This was the son of a Cordova lawyer. He had studied at the college, and on graduating became a letter-writer for the court. Sultana Aurora took a fancy to him, and through her favor and his own address he rose from post to post until, at the age of thirty two or three, he was prefect of Cordova and general in the army. He had had no training in arms, but luck favored him, and he conducted two successful campaigns against the Christians of the North. On his return he was so strict in enforcing the law as prefect that when his own son committed a crime the stern father had him beaten to death with rods. It did not take him long to convince the Caliph that he would be far happier among the ladies of the harem than at the Council Board; and then Almanzor became ruler of Spain.
He was the most vigorous and unscrupulous ruler that country had had for many, many years. Those who stood in his way mysteriously died. He made himself friends with the high-church party by burning books which in the smallest degree questioned the Moslem faith. He kept the working-class quiet by giving them employment on new buildings. He endeared himself to the army by giving then full license to plunder the enemy; thus he always had full ranks, and many Christians served under his flag. He became popular with the people by winning victories and extending the empire. He conquered a large piece of Northern Africa, and during his time the Christians of Northern Spain were pushed back again towards the Cantabrians and the Bay of Biscay.
Twice a year, spring and fall, he made war on the Christians. He took Leon, and pulled down its walls and towers. He captured Barcelona. He defeated the Christians at Castile and Navarre. He even seized Santiago in Galicia, where the famous shrine of St. James of Compostella was. When his army reached the shrine they found the church empty. Only a single monk was seen, kneeling.
"What dost thou here?" said a Moorish officer. "I pray," said the old monk.
And they spared him.
His soldiers had absolute trust in him. At a battle they were driven back, with the Christians at their heels; Almauzor leaped from the high seat he had occupied, and bending head to earth, covered his hair with dust, in token of shame and sorrow; at which sight the troops turned on the enemy, attacked them furiously, and routed them.
Another time the Christians cut off his retreat, and made sure of his surrender. He coolly collected lumber and farm tools, built houses, and began to plant seeds. When the Christians inquired what this meant, he told them that he intended to stay where he was, and to intrench, as the next campaign would begin in a few weeks. Upon which the men of the North, not being minded to encourage so uncongenial a neighbor, made haste to open the way for his retreat south.

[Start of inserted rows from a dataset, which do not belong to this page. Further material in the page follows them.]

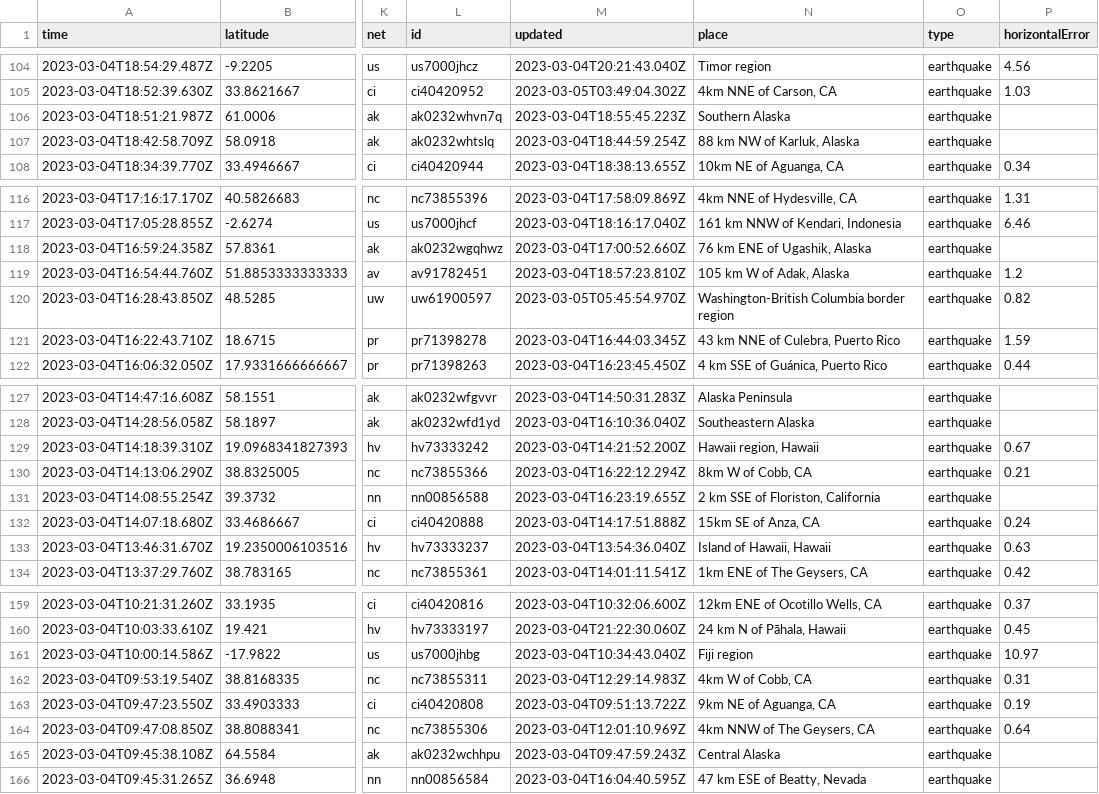
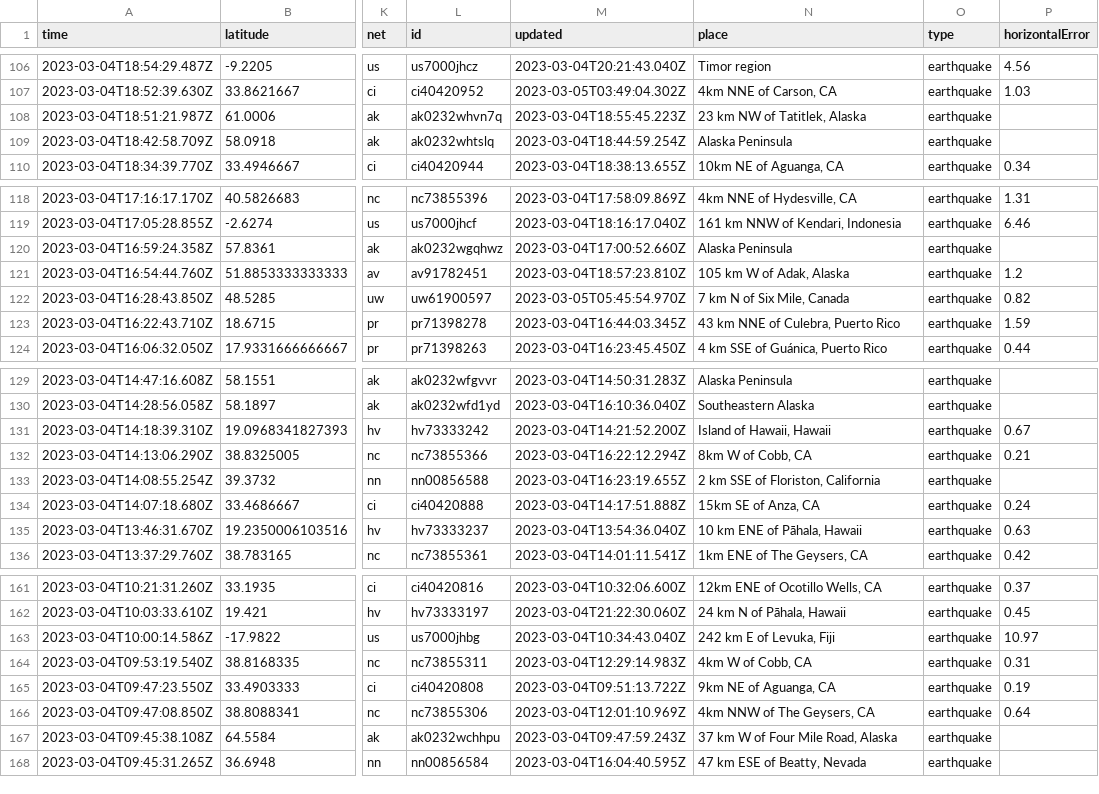
Before and after one commit to lizmurray3/my-data-robot, a CSV file: usgs_current.csv, drawn as a sheet; only a part is shown, gaps mark what is left out; addresses are those after the commit; the diff covers the shown part only; the diff names each change by its address in the sheet, - before the commit and + after, or states it on an @@ line.

```diff
--- a/usgs_current.csv
+++ b/usgs_current.csv
-N108 (place): Southern Alaska
+N108 (place): 23 km NW of Tatitlek, Alaska
-N109 (place): 88 km NW of Karluk, Alaska
+N109 (place): Alaska Peninsula
-N120 (place): 76 km ENE of Ugashik, Alaska
+N120 (place): Alaska Peninsula
-N122 (place): Washington-British Columbia border region
+N122 (place): 7 km N of Six Mile, Canada
-N131 (place): Hawaii region, Hawaii
+N131 (place): Island of Hawaii, Hawaii
-N135 (place): Island of Hawaii, Hawaii
+N135 (place): 10 km ENE of Pāhala, Hawaii
-N163 (place): Fiji region
+N163 (place): 242 km E of Levuka, Fiji
-N167 (place): Central Alaska
+N167 (place): 37 km W of Four Mile Road, Alaska
```
Also changed, not shown: 2 added rows and 22 edited cells elsewhere in this file.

The Christians learned to fear him. In the Kingdom of Navarre was a Moslem woman who was kept a prisoner. Almanzor sent word to the king that she must be given up, and instantly. The king did not lose a day in setting her free, with many apologies.

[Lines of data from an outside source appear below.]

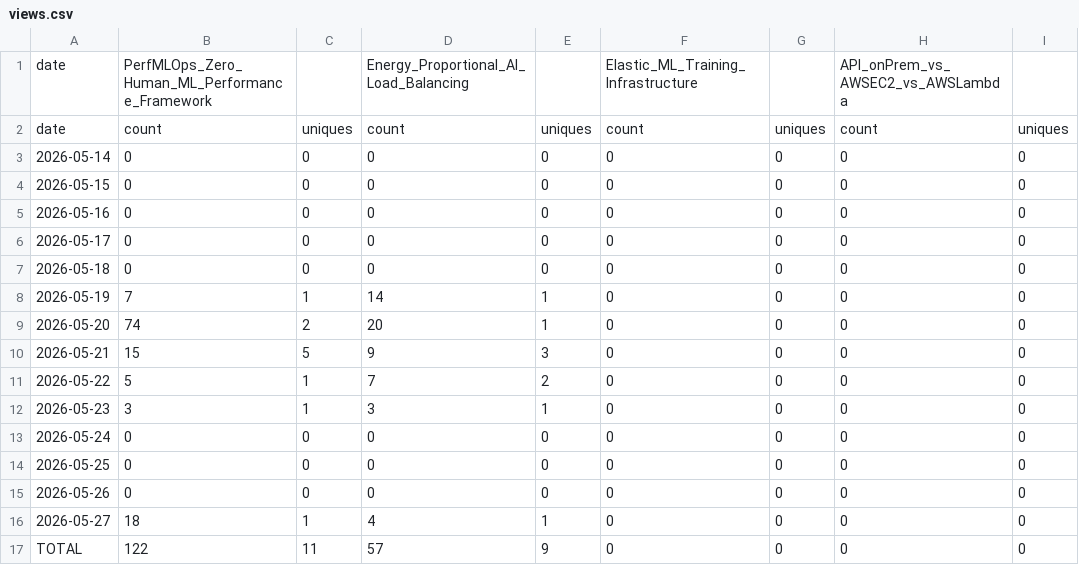
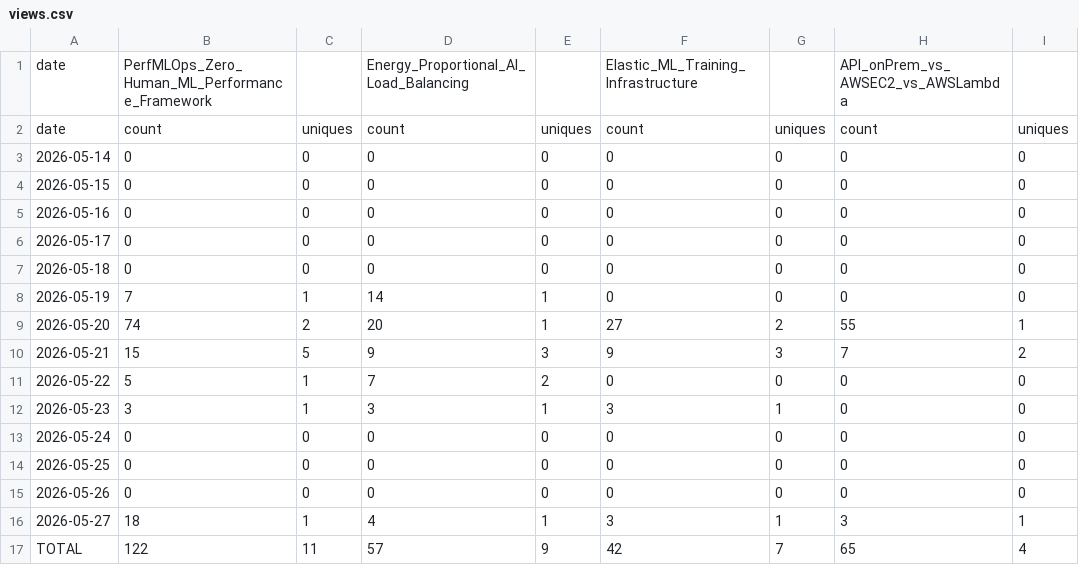
Before and after one commit to sowmyachintakindi/TrafficStats, a CSV file: traffic/views.csv, drawn as a sheet.

```diff
--- a/traffic/views.csv
+++ b/traffic/views.csv
@@ -8,6 +8,6 @@ date,count,uniques,count,uniques,count,uniques,count,uniques
 2026-05-19,7,1,14,1,0,0,0,0
-2026-05-20,74,2,20,1,0,0,0,0
-2026-05-21,15,5,9,3,0,0,0,0
+2026-05-20,74,2,20,1,27,2,55,1
+2026-05-21,15,5,9,3,9,3,7,2
 2026-05-22,5,1,7,2,0,0,0,0
-2026-05-23,3,1,3,1,0,0,0,0
+2026-05-23,3,1,3,1,3,1,0,0
 2026-05-24,0,0,0,0,0,0,0,0
@@ -15,3 +15,3 @@ date,count,uniques,count,uniques,count,uniques,count,uniques
 2026-05-26,0,0,0,0,0,0,0,0
-2026-05-27,18,1,4,1,0,0,0,0
-TOTAL,122,11,57,9,0,0,0,0
+2026-05-27,18,1,4,1,3,1,3,1
+TOTAL,122,11,57,9,42,7,65,4
```
Also changed, not shown: traffic/clones.csv, 3 other files.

Almanzor was a man of iron nerve. When he was sitting at the council-chamber one day the councillors noticed the smell of burning flesh, and looked round inquiringly.

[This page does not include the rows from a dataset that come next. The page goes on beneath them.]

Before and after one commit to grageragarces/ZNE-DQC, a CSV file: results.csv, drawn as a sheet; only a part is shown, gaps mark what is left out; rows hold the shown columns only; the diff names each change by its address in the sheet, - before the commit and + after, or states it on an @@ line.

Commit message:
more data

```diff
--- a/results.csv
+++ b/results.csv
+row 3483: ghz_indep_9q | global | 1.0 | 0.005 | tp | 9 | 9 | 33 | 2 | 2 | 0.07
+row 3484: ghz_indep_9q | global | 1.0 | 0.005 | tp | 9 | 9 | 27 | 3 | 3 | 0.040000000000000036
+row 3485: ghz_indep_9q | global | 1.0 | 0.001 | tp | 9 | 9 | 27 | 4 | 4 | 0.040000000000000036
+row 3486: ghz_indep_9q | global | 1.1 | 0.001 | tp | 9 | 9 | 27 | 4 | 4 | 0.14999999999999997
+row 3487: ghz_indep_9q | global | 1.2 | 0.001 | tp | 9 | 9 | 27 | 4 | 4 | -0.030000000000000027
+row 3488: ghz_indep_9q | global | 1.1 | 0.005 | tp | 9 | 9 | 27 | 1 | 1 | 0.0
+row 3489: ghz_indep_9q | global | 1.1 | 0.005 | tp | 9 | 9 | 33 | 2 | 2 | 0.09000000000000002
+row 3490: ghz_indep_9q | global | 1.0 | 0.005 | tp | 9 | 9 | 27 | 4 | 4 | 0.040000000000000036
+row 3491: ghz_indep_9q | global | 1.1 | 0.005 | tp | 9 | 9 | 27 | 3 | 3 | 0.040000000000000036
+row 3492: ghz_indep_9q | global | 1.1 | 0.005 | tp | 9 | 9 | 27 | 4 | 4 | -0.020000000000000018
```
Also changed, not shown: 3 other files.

"It is nothing," said Almanzor; "my surgeon"—pointing to a man kneeling at his feet—"is cauterizing my leg with a red-hot iron."
If Almanzor had lived, and had been succeeded by men of his fibre, I am afraid that the Christians would have found the expulsion of the Moors more difficult than they did. He was a born soldier, and a statesman of genius; but such men do not often bequeath their qualities to their successors.
A day came when Almanzor was taken ill on one of his campaigns and died. A monk, who wrote the history of these times, disposed of the event in few words. He wrote: "In 1002, Almanzor died, and was buried in hell."
At his death a son of his took the title of Vizier, and tried to rule; then another son tried, in his turn, with no better success. The people, dreading the old troubles which racked Spain before Abderrahman the Third, dragged the Caliph Hisham out of his harem and insisted that he should exert his authority. He was no longer young, and had been living thirty years among women and eunuchs. He entreated them to let him alone, protesting that he knew nothing about government, and only wanted to lead a quiet life with his ladies and his books and his music. I am afraid that the poor old creature was roughly handled by some of his Moorish friends, who thought that vigorous measures might restore his energy; but it was all to no purpose. The caliph was like a baby.
He was allowed to return to his harem, where he remained several years, while caliph succeeded caliph, and each was murdered in turn. One of them, whose name was also Hisham, had a very sad fate. He was dragged from his throne by the guards and thrust into a dark dungeon under the mosque, with his wives and his only child. Sometimes the jailers forgot to bring him food. When the council of the chiefs had decided what was to be done with him, their messenger found him clasping his little child to his breast, with his wives all in rags and shivering with cold standing round him. At sight of the jailers he begged piteously for bread. Food was brought, and he was told that he was to be removed to a fortress in the mountains. He made no objection. "But I hope," he said, "that there will be a window, or at least a candle, in the prison. It is dreadful to he in the dark."
After many changes the people of Cordova remembered old Hisham the Second, and they pulled him out of his harem and told him he must be caliph once more. But the old man's mind was quite gone; he could only laugh in a half-witted way, and say he would do whatever they wanted. So they locked him up in a prison, and whether he died there or escaped, as one story says, and lived out his life in some friend's house, I do not know.
The Empire of Cordova ended with Abderrahman the Third and Almanzor. After them no Moor could control he quarrelsome chiefs, and the history of Spain for nearly live hundred years is an endless story of war.